“A list of selected active groups of respiratory enzymes will soon be published, to which we recently added cytohemin and d-amino-Levulinic acid, the precursor of oxygen-transferring hemins. In the meantime commercial vitamin preparations may be used that contain, besides other substances, many active groups of the respiratory enzymes. Most of these may be added to the food. Cytohemin and vitamin B12 may be given subcutaneously.” (A synonym of “active group” is “prosthetic” group of an enzyme.)
He adds later in another address on the “Preface to the First Edition” – the Prevention of Endogenous Cancer at Wiesenhof, August 1966:
“To prevent cancer it is therefore proposed first to keep the speed of the blood stream so high that the venous blood still contains sufficient oxygen; second, to keep high the concentration of hemoglobin in the blood; third to add always to the food, even of healthy people, the active groups of the respiratory enzymes; and to increase the doses of these groups, if a precancerous state has already developed.
If at the same time exogenous carcinogens are excluded rigorously, then most cancers may be prevented today.”
For more on developing a personal strategy for overcoming cancer, read the post entitled Cancer Treatments – The Power Of A Personal Strategy Part One
“These proposals are in no way utopian. On the contrary, they may be realized by everybody, everywhere, at any hour. Unlike the prevention of many other diseases the prevention of cancer requires no government help, and no extra money.”
The following is taken from a revised Lindau lecture: The Prime Cause and Prevention of Cancer by Otto Warburg, Director, Max Planck Institute for Cell Physiology, Berlin-Dahlem, Germany adapted from a lecture delivered by Otto himself at the 1966 annual meeting of Nobelists at Lindau, Germany.
“…for cancer, there is only one prime cause.
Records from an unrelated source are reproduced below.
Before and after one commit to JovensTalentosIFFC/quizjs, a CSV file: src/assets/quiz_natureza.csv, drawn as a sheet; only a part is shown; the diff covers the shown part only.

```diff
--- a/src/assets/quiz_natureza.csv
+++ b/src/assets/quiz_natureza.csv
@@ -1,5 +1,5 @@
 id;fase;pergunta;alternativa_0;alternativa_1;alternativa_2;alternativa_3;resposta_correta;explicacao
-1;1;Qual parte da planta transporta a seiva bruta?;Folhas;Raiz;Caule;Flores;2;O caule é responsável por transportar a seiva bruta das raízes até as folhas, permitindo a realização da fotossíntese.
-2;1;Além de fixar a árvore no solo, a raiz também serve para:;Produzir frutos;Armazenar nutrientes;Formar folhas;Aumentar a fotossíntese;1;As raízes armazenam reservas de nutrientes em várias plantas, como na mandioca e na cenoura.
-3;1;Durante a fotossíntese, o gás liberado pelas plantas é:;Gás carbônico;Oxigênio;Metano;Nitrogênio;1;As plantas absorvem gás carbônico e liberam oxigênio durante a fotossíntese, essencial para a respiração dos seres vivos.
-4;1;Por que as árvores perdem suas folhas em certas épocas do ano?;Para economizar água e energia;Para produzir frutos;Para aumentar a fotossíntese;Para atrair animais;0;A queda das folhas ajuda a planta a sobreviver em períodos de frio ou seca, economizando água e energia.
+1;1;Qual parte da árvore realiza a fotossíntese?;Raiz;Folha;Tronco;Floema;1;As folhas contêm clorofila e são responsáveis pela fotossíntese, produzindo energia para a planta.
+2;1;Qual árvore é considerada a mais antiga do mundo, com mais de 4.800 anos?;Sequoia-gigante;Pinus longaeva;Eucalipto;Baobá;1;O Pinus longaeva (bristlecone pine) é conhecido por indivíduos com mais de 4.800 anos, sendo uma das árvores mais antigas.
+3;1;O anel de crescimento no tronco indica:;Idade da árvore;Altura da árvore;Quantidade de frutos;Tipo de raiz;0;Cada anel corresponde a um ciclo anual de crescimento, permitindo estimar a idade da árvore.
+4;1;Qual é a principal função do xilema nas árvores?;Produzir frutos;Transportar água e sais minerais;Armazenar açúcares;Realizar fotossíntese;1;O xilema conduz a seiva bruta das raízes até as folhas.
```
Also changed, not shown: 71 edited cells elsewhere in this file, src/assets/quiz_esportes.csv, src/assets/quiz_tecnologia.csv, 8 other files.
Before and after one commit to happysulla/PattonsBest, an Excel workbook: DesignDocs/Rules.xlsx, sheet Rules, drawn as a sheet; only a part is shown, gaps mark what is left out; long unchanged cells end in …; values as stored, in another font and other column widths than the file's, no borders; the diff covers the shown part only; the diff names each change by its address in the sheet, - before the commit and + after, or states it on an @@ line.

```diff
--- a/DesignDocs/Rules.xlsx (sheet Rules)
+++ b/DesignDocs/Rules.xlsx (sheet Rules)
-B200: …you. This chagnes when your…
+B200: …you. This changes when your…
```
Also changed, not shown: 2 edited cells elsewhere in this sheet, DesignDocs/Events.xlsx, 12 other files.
Summarized in a few words, the prime cause of cancer is the replacement of the respiration of oxygen in normal body cells by a fermentation of sugar. All normal body cells meet their energy needs by respiration of oxygen, whereas cancer cells meet their energy needs in great part by fermentation.
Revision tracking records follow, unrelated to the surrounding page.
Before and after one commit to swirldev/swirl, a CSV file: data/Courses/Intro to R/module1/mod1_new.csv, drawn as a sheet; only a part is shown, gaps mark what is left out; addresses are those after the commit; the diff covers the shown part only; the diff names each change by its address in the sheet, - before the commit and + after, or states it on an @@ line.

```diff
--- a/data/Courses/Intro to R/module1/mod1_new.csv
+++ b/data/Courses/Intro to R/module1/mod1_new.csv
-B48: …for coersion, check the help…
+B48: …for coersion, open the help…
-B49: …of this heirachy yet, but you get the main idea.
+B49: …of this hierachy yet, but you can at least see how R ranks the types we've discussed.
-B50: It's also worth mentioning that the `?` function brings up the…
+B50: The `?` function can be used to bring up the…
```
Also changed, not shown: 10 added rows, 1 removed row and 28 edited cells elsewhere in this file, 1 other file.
All normal body cells are thus obligate aerobes, whereas all cancer cells are partial anaerobes. From the standpoint of the physics and chemistry of life this difference between normal and cancer cells is so great that one can scarcely picture a greater difference. Oxygen gas, the donor of energy in plants and animals is dethroned in the cancer cells and replaced by an energy yielding reaction of the lowest living forms, namely, a fermentation of glucose.
It is noted that Otto Warburg’s main interests were Chemistry and Physics of Life.
In both fields no scientist has been more successful.
For more information on Otto Warburg’s work, visit Healing Cancer Naturally (cancer cause and prevention)
Otto Warburg concludes his lecture with this:
“Why then does it happen that in spite of all this so little is done towards the prevention of cancer?
The answer has always been that one does not know what cancer or the prime cause of cancer [might] be, and that one cannot prevent something that is not known.”
“But nobody today can say that one does not know what cancer and its prime cause [may] be. On the contrary, there is no disease whose prime cause is better known, so that today ignorance is no longer an excuse that one cannot do more about prevention. That prevention of cancer will come there is no doubt, for man wishes to survive.”
Inhibiting The Application Of Scientific Knowledge?
Warburg goes on: “But how long prevention will be avoided depends on how long the prophets of agnosticism will succeed in inhibiting the application of scientific knowledge in the cancer field. In the meantime, millions of men must die of cancer unnecessarily.”
UPDATE: The December 2008 Journal of Lipid Research coauthored by Boston College Biology Professor Thomas Seyfried produces new interest among scientists in the work of German physician and biochemist Otto Warburg, who won the Nobel Prize in 1931.
Interestingly, Professor Seyfried says in effect that current explanations of the cause of cancer are deficient, which is why the discoveries of Dr Otto Warburg do not fade away into obscurity, today.
See Professor Thomas Seyfried on You Tube here: